→ Requirement
From the data underneath, reproduce exactly the stretch that begins at the line with "Reviewed By: ldionne, Quuxplusone, Mordante, #libc" and ends after the line with "Also changed, not shown: 1 other file.".

→ Extracted material

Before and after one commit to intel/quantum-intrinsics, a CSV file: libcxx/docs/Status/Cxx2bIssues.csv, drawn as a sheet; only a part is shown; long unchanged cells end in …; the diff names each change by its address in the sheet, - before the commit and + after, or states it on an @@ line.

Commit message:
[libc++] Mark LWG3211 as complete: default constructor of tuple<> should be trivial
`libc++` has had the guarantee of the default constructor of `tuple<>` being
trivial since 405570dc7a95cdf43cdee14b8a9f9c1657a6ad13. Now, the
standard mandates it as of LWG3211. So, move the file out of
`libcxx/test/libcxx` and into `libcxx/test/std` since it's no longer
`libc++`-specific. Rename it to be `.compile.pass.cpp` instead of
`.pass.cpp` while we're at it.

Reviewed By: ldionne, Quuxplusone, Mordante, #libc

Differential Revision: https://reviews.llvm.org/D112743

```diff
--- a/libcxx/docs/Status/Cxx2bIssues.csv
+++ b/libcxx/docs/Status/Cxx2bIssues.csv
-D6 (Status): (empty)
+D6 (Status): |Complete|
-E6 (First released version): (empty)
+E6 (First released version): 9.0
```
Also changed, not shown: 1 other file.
* * *
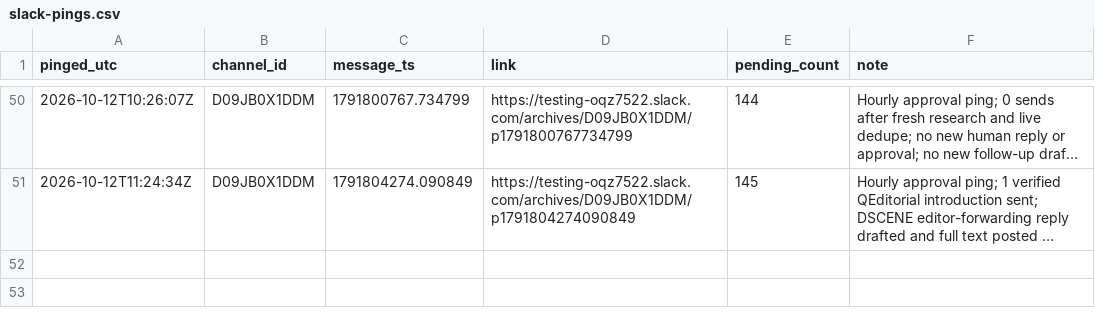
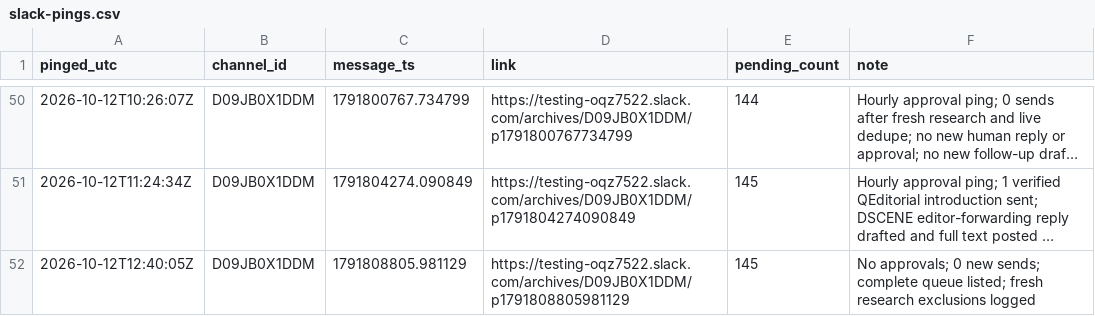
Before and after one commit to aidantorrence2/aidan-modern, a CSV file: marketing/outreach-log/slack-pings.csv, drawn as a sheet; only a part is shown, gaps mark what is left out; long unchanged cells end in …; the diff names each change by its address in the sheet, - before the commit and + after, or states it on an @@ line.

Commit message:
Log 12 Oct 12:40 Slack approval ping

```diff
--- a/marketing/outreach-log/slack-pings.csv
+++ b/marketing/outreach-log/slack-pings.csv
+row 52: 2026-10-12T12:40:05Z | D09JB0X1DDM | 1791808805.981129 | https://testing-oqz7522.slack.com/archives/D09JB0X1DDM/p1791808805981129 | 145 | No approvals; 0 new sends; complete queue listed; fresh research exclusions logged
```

→ Solution
Reviewed By: ldionne, Quuxplusone, Mordante, #libc

Differential Revision: https://reviews.llvm.org/D112743

```diff
--- a/libcxx/docs/Status/Cxx2bIssues.csv
+++ b/libcxx/docs/Status/Cxx2bIssues.csv
-D6 (Status): (empty)
+D6 (Status): |Complete|
-E6 (First released version): (empty)
+E6 (First released version): 9.0
```
Also changed, not shown: 1 other file.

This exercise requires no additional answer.